:: INFORMATION SHOWN ::

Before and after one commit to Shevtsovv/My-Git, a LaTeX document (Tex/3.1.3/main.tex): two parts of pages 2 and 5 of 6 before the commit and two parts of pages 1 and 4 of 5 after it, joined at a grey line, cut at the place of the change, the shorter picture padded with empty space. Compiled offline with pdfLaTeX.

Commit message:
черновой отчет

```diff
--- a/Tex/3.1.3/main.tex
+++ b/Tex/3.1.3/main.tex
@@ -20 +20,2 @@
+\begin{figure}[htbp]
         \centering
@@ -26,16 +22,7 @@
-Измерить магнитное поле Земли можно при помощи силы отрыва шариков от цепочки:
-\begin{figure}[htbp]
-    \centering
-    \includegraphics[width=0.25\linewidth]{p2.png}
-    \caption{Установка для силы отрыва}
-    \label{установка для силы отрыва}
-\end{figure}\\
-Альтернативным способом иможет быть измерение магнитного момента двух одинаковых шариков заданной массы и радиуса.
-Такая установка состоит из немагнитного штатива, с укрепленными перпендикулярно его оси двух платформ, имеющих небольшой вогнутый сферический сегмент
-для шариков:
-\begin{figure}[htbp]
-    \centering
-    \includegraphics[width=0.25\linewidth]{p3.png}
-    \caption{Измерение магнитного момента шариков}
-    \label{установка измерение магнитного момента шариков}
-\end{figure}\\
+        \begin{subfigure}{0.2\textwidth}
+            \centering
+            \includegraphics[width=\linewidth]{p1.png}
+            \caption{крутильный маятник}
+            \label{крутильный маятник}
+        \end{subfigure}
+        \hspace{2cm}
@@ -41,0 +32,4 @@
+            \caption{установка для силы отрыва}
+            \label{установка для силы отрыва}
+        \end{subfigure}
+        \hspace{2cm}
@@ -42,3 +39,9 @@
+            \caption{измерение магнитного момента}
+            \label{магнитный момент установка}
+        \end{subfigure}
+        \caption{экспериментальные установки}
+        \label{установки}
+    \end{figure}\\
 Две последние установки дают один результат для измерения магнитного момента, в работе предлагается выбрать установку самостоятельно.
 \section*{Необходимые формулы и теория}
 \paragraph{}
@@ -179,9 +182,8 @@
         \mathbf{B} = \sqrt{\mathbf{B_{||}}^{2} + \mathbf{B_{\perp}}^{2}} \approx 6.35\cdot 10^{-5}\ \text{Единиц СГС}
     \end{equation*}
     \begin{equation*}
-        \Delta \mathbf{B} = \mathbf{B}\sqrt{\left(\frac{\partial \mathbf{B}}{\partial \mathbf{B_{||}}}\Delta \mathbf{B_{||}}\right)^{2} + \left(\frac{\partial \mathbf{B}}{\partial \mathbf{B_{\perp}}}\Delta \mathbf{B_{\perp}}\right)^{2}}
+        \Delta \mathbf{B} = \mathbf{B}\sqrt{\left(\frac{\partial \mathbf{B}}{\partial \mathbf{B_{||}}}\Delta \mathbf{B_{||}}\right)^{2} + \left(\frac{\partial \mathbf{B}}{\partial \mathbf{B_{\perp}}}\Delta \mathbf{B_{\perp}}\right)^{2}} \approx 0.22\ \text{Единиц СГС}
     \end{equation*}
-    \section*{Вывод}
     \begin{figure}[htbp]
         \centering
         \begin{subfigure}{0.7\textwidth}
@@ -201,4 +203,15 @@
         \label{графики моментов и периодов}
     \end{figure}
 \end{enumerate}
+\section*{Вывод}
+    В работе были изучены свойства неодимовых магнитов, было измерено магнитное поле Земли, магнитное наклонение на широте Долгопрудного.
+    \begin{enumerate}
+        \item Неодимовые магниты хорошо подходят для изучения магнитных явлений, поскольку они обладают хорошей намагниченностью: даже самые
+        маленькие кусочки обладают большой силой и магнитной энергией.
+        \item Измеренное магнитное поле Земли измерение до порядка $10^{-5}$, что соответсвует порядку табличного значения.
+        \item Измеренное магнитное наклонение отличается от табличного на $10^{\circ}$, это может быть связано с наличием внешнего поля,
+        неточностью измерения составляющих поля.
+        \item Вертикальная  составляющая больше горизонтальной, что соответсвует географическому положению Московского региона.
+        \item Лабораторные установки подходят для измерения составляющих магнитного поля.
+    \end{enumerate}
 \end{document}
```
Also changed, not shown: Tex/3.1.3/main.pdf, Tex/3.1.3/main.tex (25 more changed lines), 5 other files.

:::

• WHAT IS EXPECTED
Reproduce the records exactly as they appear.

• TASK RESULT
Before and after one commit to Shevtsovv/My-Git, a LaTeX document (Tex/3.1.3/main.tex): two parts of pages 2 and 5 of 6 before the commit and two parts of pages 1 and 4 of 5 after it, joined at a grey line, cut at the place of the change, the shorter picture padded with empty space. Compiled offline with pdfLaTeX.

Commit message:
черновой отчет

```diff
--- a/Tex/3.1.3/main.tex
+++ b/Tex/3.1.3/main.tex
@@ -20 +20,2 @@
+\begin{figure}[htbp]
         \centering
@@ -26,16 +22,7 @@
-Измерить магнитное поле Земли можно при помощи силы отрыва шариков от цепочки:
-\begin{figure}[htbp]
-    \centering
-    \includegraphics[width=0.25\linewidth]{p2.png}
-    \caption{Установка для силы отрыва}
-    \label{установка для силы отрыва}
-\end{figure}\\
-Альтернативным способом иможет быть измерение магнитного момента двух одинаковых шариков заданной массы и радиуса.
-Такая установка состоит из немагнитного штатива, с укрепленными перпендикулярно его оси двух платформ, имеющих небольшой вогнутый сферический сегмент
-для шариков:
-\begin{figure}[htbp]
-    \centering
-    \includegraphics[width=0.25\linewidth]{p3.png}
-    \caption{Измерение магнитного момента шариков}
-    \label{установка измерение магнитного момента шариков}
-\end{figure}\\
+        \begin{subfigure}{0.2\textwidth}
+            \centering
+            \includegraphics[width=\linewidth]{p1.png}
+            \caption{крутильный маятник}
+            \label{крутильный маятник}
+        \end{subfigure}
+        \hspace{2cm}
@@ -41,0 +32,4 @@
+            \caption{установка для силы отрыва}
+            \label{установка для силы отрыва}
+        \end{subfigure}
+        \hspace{2cm}
@@ -42,3 +39,9 @@
+            \caption{измерение магнитного момента}
+            \label{магнитный момент установка}
+        \end{subfigure}
+        \caption{экспериментальные установки}
+        \label{установки}
+    \end{figure}\\
 Две последние установки дают один результат для измерения магнитного момента, в работе предлагается выбрать установку самостоятельно.
 \section*{Необходимые формулы и теория}
 \paragraph{}
@@ -179,9 +182,8 @@
         \mathbf{B} = \sqrt{\mathbf{B_{||}}^{2} + \mathbf{B_{\perp}}^{2}} \approx 6.35\cdot 10^{-5}\ \text{Единиц СГС}
     \end{equation*}
     \begin{equation*}
-        \Delta \mathbf{B} = \mathbf{B}\sqrt{\left(\frac{\partial \mathbf{B}}{\partial \mathbf{B_{||}}}\Delta \mathbf{B_{||}}\right)^{2} + \left(\frac{\partial \mathbf{B}}{\partial \mathbf{B_{\perp}}}\Delta \mathbf{B_{\perp}}\right)^{2}}
+        \Delta \mathbf{B} = \mathbf{B}\sqrt{\left(\frac{\partial \mathbf{B}}{\partial \mathbf{B_{||}}}\Delta \mathbf{B_{||}}\right)^{2} + \left(\frac{\partial \mathbf{B}}{\partial \mathbf{B_{\perp}}}\Delta \mathbf{B_{\perp}}\right)^{2}} \approx 0.22\ \text{Единиц СГС}
     \end{equation*}
-    \section*{Вывод}
     \begin{figure}[htbp]
         \centering
         \begin{subfigure}{0.7\textwidth}
@@ -201,4 +203,15 @@
         \label{графики моментов и периодов}
     \end{figure}
 \end{enumerate}
+\section*{Вывод}
+    В работе были изучены свойства неодимовых магнитов, было измерено магнитное поле Земли, магнитное наклонение на широте Долгопрудного.
+    \begin{enumerate}
+        \item Неодимовые магниты хорошо подходят для изучения магнитных явлений, поскольку они обладают хорошей намагниченностью: даже самые
+        маленькие кусочки обладают большой силой и магнитной энергией.
+        \item Измеренное магнитное поле Земли измерение до порядка $10^{-5}$, что соответсвует порядку табличного значения.
+        \item Измеренное магнитное наклонение отличается от табличного на $10^{\circ}$, это может быть связано с наличием внешнего поля,
+        неточностью измерения составляющих поля.
+        \item Вертикальная  составляющая больше горизонтальной, что соответсвует географическому положению Московского региона.
+        \item Лабораторные установки подходят для измерения составляющих магнитного поля.
+    \end{enumerate}
 \end{document}
```
Also changed, not shown: Tex/3.1.3/main.pdf, Tex/3.1.3/main.tex (25 more changed lines), 5 other files.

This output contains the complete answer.